**DATA IN THIS EXERCISE:**
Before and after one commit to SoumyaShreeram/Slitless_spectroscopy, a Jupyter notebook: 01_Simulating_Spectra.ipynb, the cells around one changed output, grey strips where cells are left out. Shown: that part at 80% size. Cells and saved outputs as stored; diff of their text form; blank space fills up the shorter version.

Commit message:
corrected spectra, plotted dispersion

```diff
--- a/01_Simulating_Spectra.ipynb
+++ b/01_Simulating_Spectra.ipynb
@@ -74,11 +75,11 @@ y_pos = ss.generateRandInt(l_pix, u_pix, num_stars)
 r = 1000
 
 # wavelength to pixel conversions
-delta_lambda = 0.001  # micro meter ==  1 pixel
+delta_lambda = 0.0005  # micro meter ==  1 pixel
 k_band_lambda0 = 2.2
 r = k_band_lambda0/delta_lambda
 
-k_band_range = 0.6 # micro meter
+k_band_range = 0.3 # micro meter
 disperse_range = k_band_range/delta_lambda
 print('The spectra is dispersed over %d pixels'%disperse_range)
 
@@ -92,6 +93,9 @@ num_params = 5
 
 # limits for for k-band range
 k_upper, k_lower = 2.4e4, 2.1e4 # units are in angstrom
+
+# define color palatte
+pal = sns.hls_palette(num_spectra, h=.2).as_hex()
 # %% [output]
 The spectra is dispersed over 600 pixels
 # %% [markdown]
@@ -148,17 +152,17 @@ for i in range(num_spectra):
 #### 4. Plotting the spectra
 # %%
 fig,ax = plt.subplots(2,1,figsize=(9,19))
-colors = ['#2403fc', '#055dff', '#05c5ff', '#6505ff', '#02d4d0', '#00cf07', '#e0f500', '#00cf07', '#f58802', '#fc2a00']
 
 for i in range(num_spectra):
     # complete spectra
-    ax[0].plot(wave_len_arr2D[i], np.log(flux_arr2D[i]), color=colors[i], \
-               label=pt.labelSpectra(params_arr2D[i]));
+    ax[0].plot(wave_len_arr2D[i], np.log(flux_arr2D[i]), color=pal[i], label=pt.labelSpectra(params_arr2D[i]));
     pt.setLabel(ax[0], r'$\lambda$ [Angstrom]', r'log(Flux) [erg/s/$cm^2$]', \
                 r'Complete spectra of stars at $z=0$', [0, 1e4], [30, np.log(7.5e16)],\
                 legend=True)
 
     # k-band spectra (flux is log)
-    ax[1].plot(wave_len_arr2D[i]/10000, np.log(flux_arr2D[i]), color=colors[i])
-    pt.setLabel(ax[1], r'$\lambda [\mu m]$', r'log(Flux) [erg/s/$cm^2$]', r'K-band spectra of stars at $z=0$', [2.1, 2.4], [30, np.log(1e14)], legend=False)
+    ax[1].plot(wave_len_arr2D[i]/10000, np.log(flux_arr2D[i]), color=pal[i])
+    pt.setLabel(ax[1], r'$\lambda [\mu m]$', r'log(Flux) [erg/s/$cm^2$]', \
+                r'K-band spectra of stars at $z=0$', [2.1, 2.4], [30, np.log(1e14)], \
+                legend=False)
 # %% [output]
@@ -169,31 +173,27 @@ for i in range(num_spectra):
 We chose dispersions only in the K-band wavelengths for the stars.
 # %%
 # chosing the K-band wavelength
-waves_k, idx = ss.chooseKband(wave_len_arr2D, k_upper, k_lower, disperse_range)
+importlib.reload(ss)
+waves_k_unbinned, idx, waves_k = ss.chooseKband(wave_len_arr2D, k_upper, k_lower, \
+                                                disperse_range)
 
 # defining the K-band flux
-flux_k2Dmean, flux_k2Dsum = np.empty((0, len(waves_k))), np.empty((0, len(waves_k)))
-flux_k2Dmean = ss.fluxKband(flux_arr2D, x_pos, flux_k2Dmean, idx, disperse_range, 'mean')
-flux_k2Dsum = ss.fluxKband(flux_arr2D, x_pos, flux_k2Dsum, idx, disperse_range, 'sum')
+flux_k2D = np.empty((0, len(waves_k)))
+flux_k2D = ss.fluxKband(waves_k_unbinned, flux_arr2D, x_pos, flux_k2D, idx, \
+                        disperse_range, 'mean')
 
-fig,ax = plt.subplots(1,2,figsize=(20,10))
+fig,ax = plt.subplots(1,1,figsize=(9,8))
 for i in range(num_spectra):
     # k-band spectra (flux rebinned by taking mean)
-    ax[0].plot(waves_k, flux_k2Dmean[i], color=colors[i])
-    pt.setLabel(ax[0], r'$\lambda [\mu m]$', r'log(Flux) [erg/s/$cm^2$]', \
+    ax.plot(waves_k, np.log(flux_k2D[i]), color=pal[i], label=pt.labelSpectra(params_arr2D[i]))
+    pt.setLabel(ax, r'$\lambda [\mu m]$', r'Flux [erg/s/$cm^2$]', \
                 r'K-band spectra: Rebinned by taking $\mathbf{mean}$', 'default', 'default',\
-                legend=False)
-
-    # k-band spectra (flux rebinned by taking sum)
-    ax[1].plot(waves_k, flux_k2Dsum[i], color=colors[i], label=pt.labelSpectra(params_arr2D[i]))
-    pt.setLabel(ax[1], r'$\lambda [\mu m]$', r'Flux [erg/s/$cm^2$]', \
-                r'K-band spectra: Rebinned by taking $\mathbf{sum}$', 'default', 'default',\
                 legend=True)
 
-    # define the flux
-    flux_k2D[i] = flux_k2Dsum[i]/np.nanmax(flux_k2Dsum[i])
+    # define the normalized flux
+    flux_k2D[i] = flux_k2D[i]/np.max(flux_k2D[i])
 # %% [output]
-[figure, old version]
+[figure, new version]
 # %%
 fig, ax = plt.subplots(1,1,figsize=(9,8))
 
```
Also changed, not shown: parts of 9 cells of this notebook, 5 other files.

**DIRECTIONS FOR THIS TASK:** Using the material above, gather every line that includes "setLabel".

**EXERCISE RESULT:**
     pt.setLabel(ax[0], r'$\lambda$ [Angstrom]', r'log(Flux) [erg/s/$cm^2$]', \
-    pt.setLabel(ax[1], r'$\lambda [\mu m]$', r'log(Flux) [erg/s/$cm^2$]', r'K-band spectra of stars at $z=0$', [2.1, 2.4], [30, np.log(1e14)], legend=False)
+    pt.setLabel(ax[1], r'$\lambda [\mu m]$', r'log(Flux) [erg/s/$cm^2$]', \
-    pt.setLabel(ax[0], r'$\lambda [\mu m]$', r'log(Flux) [erg/s/$cm^2$]', \
+    pt.setLabel(ax, r'$\lambda [\mu m]$', r'Flux [erg/s/$cm^2$]', \
-    pt.setLabel(ax[1], r'$\lambda [\mu m]$', r'Flux [erg/s/$cm^2$]', \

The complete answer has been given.